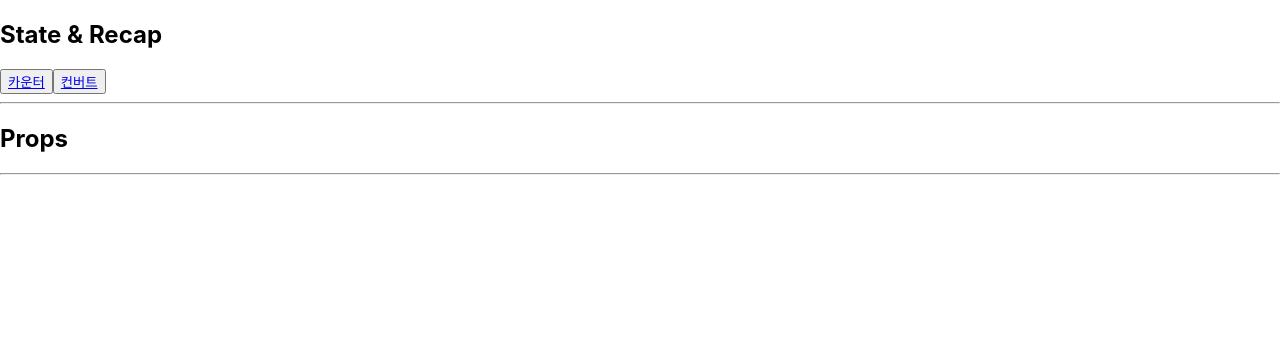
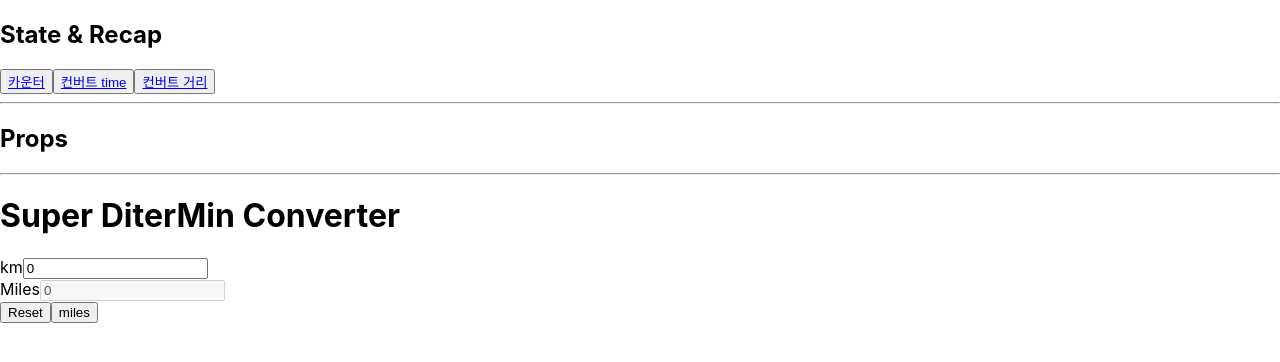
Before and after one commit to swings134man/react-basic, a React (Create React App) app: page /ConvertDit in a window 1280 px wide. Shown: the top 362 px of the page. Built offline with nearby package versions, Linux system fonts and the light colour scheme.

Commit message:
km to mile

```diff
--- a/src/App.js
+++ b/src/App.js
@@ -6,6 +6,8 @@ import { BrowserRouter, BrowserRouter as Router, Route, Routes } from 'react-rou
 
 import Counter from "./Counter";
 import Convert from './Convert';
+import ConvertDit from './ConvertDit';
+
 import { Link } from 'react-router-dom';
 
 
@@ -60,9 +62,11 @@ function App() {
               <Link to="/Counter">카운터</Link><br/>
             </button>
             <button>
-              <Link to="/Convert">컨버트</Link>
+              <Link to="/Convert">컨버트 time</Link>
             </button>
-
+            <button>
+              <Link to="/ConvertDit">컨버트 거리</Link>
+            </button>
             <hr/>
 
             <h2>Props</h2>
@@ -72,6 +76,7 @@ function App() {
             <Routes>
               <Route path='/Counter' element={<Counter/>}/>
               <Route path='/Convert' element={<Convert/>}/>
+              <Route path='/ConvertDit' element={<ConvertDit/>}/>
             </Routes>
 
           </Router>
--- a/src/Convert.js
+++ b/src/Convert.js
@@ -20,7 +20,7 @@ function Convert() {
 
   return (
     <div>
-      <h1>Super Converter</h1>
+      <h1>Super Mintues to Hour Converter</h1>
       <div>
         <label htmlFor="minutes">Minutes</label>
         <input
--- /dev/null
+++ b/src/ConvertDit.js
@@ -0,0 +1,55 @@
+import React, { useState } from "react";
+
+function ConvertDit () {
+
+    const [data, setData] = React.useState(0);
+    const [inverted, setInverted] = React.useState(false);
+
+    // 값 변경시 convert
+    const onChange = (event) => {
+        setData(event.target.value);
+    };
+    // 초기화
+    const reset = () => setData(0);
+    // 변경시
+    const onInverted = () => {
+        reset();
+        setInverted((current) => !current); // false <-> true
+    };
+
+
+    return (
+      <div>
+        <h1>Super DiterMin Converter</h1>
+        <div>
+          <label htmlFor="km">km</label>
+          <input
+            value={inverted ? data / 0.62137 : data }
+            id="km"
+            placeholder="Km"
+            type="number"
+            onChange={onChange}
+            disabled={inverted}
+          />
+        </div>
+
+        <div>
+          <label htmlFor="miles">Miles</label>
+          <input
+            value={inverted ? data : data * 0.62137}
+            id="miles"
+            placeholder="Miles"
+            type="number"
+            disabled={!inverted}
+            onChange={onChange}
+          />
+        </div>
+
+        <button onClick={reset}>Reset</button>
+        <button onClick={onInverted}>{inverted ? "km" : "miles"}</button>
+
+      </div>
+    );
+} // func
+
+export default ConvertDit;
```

_Required action_:
In the reply, every line of the material above is to be reproduced verbatim, and the images are to be left out.

_Response to the task_:
Before and after one commit to swings134man/react-basic, a React (Create React App) app: page /ConvertDit in a window 1280 px wide. Shown: the top 362 px of the page. Built offline with nearby package versions, Linux system fonts and the light colour scheme.

Commit message:
km to mile

```diff
--- a/src/App.js
+++ b/src/App.js
@@ -6,6 +6,8 @@ import { BrowserRouter, BrowserRouter as Router, Route, Routes } from 'react-rou
 
 import Counter from "./Counter";
 import Convert from './Convert';
+import ConvertDit from './ConvertDit';
+
 import { Link } from 'react-router-dom';
 
 
@@ -60,9 +62,11 @@ function App() {
               <Link to="/Counter">카운터</Link><br/>
             </button>
             <button>
-              <Link to="/Convert">컨버트</Link>
+              <Link to="/Convert">컨버트 time</Link>
             </button>
-
+            <button>
+              <Link to="/ConvertDit">컨버트 거리</Link>
+            </button>
             <hr/>
 
             <h2>Props</h2>
@@ -72,6 +76,7 @@ function App() {
             <Routes>
               <Route path='/Counter' element={<Counter/>}/>
               <Route path='/Convert' element={<Convert/>}/>
+              <Route path='/ConvertDit' element={<ConvertDit/>}/>
             </Routes>
 
           </Router>
--- a/src/Convert.js
+++ b/src/Convert.js
@@ -20,7 +20,7 @@ function Convert() {
 
   return (
     <div>
-      <h1>Super Converter</h1>
+      <h1>Super Mintues to Hour Converter</h1>
       <div>
         <label htmlFor="minutes">Minutes</label>
         <input
--- /dev/null
+++ b/src/ConvertDit.js
@@ -0,0 +1,55 @@
+import React, { useState } from "react";
+
+function ConvertDit () {
+
+    const [data, setData] = React.useState(0);
+    const [inverted, setInverted] = React.useState(false);
+
+    // 값 변경시 convert
+    const onChange = (event) => {
+        setData(event.target.value);
+    };
+    // 초기화
+    const reset = () => setData(0);
+    // 변경시
+    const onInverted = () => {
+        reset();
+        setInverted((current) => !current); // false <-> true
+    };
+
+
+    return (
+      <div>
+        <h1>Super DiterMin Converter</h1>
+        <div>
+          <label htmlFor="km">km</label>
+          <input
+            value={inverted ? data / 0.62137 : data }
+            id="km"
+            placeholder="Km"
+            type="number"
+            onChange={onChange}
+            disabled={inverted}
+          />
+        </div>
+
+        <div>
+          <label htmlFor="miles">Miles</label>
+          <input
+            value={inverted ? data : data * 0.62137}
+            id="miles"
+            placeholder="Miles"
+            type="number"
+            disabled={!inverted}
+            onChange={onChange}
+          />
+        </div>
+
+        <button onClick={reset}>Reset</button>
+        <button onClick={onInverted}>{inverted ? "km" : "miles"}</button>
+
+      </div>
+    );
+} // func
+
+export default ConvertDit;
```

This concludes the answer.